| WHAT TO PRODUCE |
Images are to be excluded, and the rest of the data repeated exactly.

- - - -

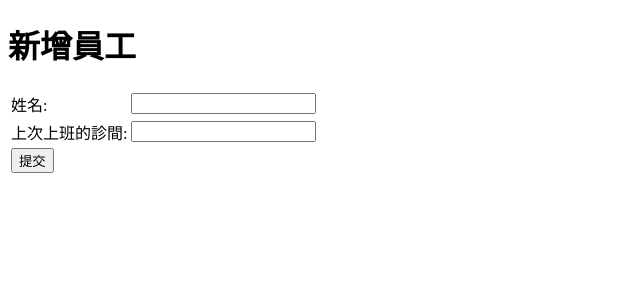
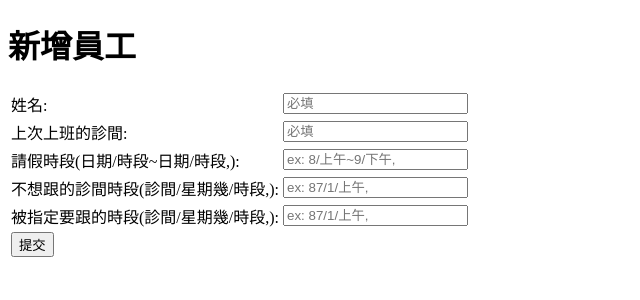
Before and after one commit to weiso131/Scheduling_system, a Flask app: page /add_employee in a window 1280 px wide. Shown: the top 300 px of the page, without its empty margins (0-640 px from the left). Run offline with Flask 3, Linux system fonts and the light colour scheme.

Commit message:
Implement hate_periods, bind_periods, personal_leave input 1. Warning: Still don't have format check in front end

```diff
--- a/src/app.py
+++ b/src/app.py
@@ -1,7 +1,11 @@
 from datetime import datetime, date
+import calendar
 
-from flask import Flask, request, jsonify, redirect, url_for, render_template
+from flask import Flask, request, redirect, url_for, render_template
+
+
 from scheduling import *
+from tool import *
 
 DEPARTMNT = 0
 EMPLOYEE = 1
@@ -9,8 +13,9 @@ EMPLOYEE = 1
 year = -1
 month = 7
 start_day = 1
+day_nums = 31
 
-format = SchedualFormat(day_nums=31, period=2, start_day=start_day)
+format = SchedualFormat(day_nums=day_nums, period=2, start_day=start_day)
 format.set_manpower_in_week(week_day=6, manpower=0, period=[1])
 format.set_manpower_in_week(week_day=7, manpower=0, period=[0, 1])
 
@@ -22,7 +27,7 @@ app = Flask(__name__)
 
 @app.route('/', methods=['GET', 'POST'])
 def home():
-    global year, month, start_day
+    global year, month, start_day, day_nums
     if request.method == 'GET':
         now = datetime.now()
         return render_template('home.html', \
@@ -33,7 +38,7 @@ def home():
 
         specific_day = date(year, month, 1)
         start_day = (specific_day.weekday() + 1 ) % 7
-
+        day_nums = calendar.monthrange(year, month)[1]
 
         return redirect(url_for('show_status'))
 
@@ -60,12 +65,24 @@ def delete(target_class, id):
 
 @app.route('/add_employee', methods=['GET', 'POST'])
 def add_employee():
+    global year, month, day_nums
     if request.method == 'GET':
-        return render_template('employee_form.html')
+        return render_template('employee_form.html', year=year, month=month, dates=list(range(1, day_nums + 1)))
     else:
         name = request.form['name']
         last_room = request.form['last_working_room']
-        my_schedual.employees.append(Employee(name, last_room, format))
+        hate_periods = get_period(request.form['hate_period'])
+        bind_periods = get_period(request.form['bind_period'])
+        personal_leave = get_personal_leave(request.form['personal_leave'])
+
+        if type(hate_periods) is str or type(bind_periods) is str or type(personal_leave) is str:
+            return render_template('employee_form.html', year=year, month=month, dates=list(range(1, day_nums + 1)))
+
+        new_employee = Employee(name, last_room, format, bind_period=bind_periods, hate_period=hate_periods)
+        for pl in personal_leave:
+            new_employee.set_rest_period(pl)
+        my_schedual.employees.append(new_employee)
+
         return redirect(url_for('show_status'))
 
 
--- a/src/templates/employee_form.html
+++ b/src/templates/employee_form.html
@@ -13,11 +13,23 @@
             <tbody>
                 <tr>
                     <td><label for="name">姓名:</label></td>
-                    <td><input type="text" id="name" name="name" required></td>
+                    <td><input type="text" id="name" name="name" placeholder="必填" required></td>
                 </tr>
                 <tr>
                     <td><label for="last_working_room">上次上班的診間:</label></td>
-                    <td><input type="text" id="last_working_room" name="last_working_room" required></td>
+                    <td><input type="text" id="last_working_room" name="last_working_room" placeholder="必填" required></td>
+                </tr>
+                <tr>
+                    <td><label for="personal_leave">請假時段(日期/時段~日期/時段,):</label></td>
+                    <td><input type="text" id="personal_leave" name="personal_leave" placeholder="ex: 8/上午~9/下午," ></td>
+                </tr>
+                <tr>
+                    <td><label for="hate_period">不想跟的診間時段(診間/星期幾/時段,):</label></td>
+                    <td><input type="text" id="hate_period" name="hate_period" placeholder="ex: 87/1/上午,"></td>
+                </tr>
+                <tr>
+                    <td><label for="bind_period">被指定要跟的時段(診間/星期幾/時段,):</label></td>
+                    <td><input type="text" id="bind_period" name="bind_period" placeholder="ex: 87/1/上午,"></td>
                 </tr>
                 <tr>
                     <td colspan="2"><button type="submit">提交</button></td>
```
Also changed, not shown: src/scheduling/Human.py (+12 -0 lines), src/tool/get_token.py (+9 -1 lines), 1 other file.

- - - -

| PROBLEM SOLUTION |
Before and after one commit to weiso131/Scheduling_system, a Flask app: page /add_employee in a window 1280 px wide. Shown: the top 300 px of the page, without its empty margins (0-640 px from the left). Run offline with Flask 3, Linux system fonts and the light colour scheme.

Commit message:
Implement hate_periods, bind_periods, personal_leave input 1. Warning: Still don't have format check in front end

```diff
--- a/src/app.py
+++ b/src/app.py
@@ -1,7 +1,11 @@
 from datetime import datetime, date
+import calendar
 
-from flask import Flask, request, jsonify, redirect, url_for, render_template
+from flask import Flask, request, redirect, url_for, render_template
+
+
 from scheduling import *
+from tool import *
 
 DEPARTMNT = 0
 EMPLOYEE = 1
@@ -9,8 +13,9 @@ EMPLOYEE = 1
 year = -1
 month = 7
 start_day = 1
+day_nums = 31
 
-format = SchedualFormat(day_nums=31, period=2, start_day=start_day)
+format = SchedualFormat(day_nums=day_nums, period=2, start_day=start_day)
 format.set_manpower_in_week(week_day=6, manpower=0, period=[1])
 format.set_manpower_in_week(week_day=7, manpower=0, period=[0, 1])
 
@@ -22,7 +27,7 @@ app = Flask(__name__)
 
 @app.route('/', methods=['GET', 'POST'])
 def home():
-    global year, month, start_day
+    global year, month, start_day, day_nums
     if request.method == 'GET':
         now = datetime.now()
         return render_template('home.html', \
@@ -33,7 +38,7 @@ def home():
 
         specific_day = date(year, month, 1)
         start_day = (specific_day.weekday() + 1 ) % 7
-
+        day_nums = calendar.monthrange(year, month)[1]
 
         return redirect(url_for('show_status'))
 
@@ -60,12 +65,24 @@ def delete(target_class, id):
 
 @app.route('/add_employee', methods=['GET', 'POST'])
 def add_employee():
+    global year, month, day_nums
     if request.method == 'GET':
-        return render_template('employee_form.html')
+        return render_template('employee_form.html', year=year, month=month, dates=list(range(1, day_nums + 1)))
     else:
         name = request.form['name']
         last_room = request.form['last_working_room']
-        my_schedual.employees.append(Employee(name, last_room, format))
+        hate_periods = get_period(request.form['hate_period'])
+        bind_periods = get_period(request.form['bind_period'])
+        personal_leave = get_personal_leave(request.form['personal_leave'])
+
+        if type(hate_periods) is str or type(bind_periods) is str or type(personal_leave) is str:
+            return render_template('employee_form.html', year=year, month=month, dates=list(range(1, day_nums + 1)))
+
+        new_employee = Employee(name, last_room, format, bind_period=bind_periods, hate_period=hate_periods)
+        for pl in personal_leave:
+            new_employee.set_rest_period(pl)
+        my_schedual.employees.append(new_employee)
+
         return redirect(url_for('show_status'))
 
 
--- a/src/templates/employee_form.html
+++ b/src/templates/employee_form.html
@@ -13,11 +13,23 @@
             <tbody>
                 <tr>
                     <td><label for="name">姓名:</label></td>
-                    <td><input type="text" id="name" name="name" required></td>
+                    <td><input type="text" id="name" name="name" placeholder="必填" required></td>
                 </tr>
                 <tr>
                     <td><label for="last_working_room">上次上班的診間:</label></td>
-                    <td><input type="text" id="last_working_room" name="last_working_room" required></td>
+                    <td><input type="text" id="last_working_room" name="last_working_room" placeholder="必填" required></td>
+                </tr>
+                <tr>
+                    <td><label for="personal_leave">請假時段(日期/時段~日期/時段,):</label></td>
+                    <td><input type="text" id="personal_leave" name="personal_leave" placeholder="ex: 8/上午~9/下午," ></td>
+                </tr>
+                <tr>
+                    <td><label for="hate_period">不想跟的診間時段(診間/星期幾/時段,):</label></td>
+                    <td><input type="text" id="hate_period" name="hate_period" placeholder="ex: 87/1/上午,"></td>
+                </tr>
+                <tr>
+                    <td><label for="bind_period">被指定要跟的時段(診間/星期幾/時段,):</label></td>
+                    <td><input type="text" id="bind_period" name="bind_period" placeholder="ex: 87/1/上午,"></td>
                 </tr>
                 <tr>
                     <td colspan="2"><button type="submit">提交</button></td>
```
Also changed, not shown: src/scheduling/Human.py (+12 -0 lines), src/tool/get_token.py (+9 -1 lines), 1 other file.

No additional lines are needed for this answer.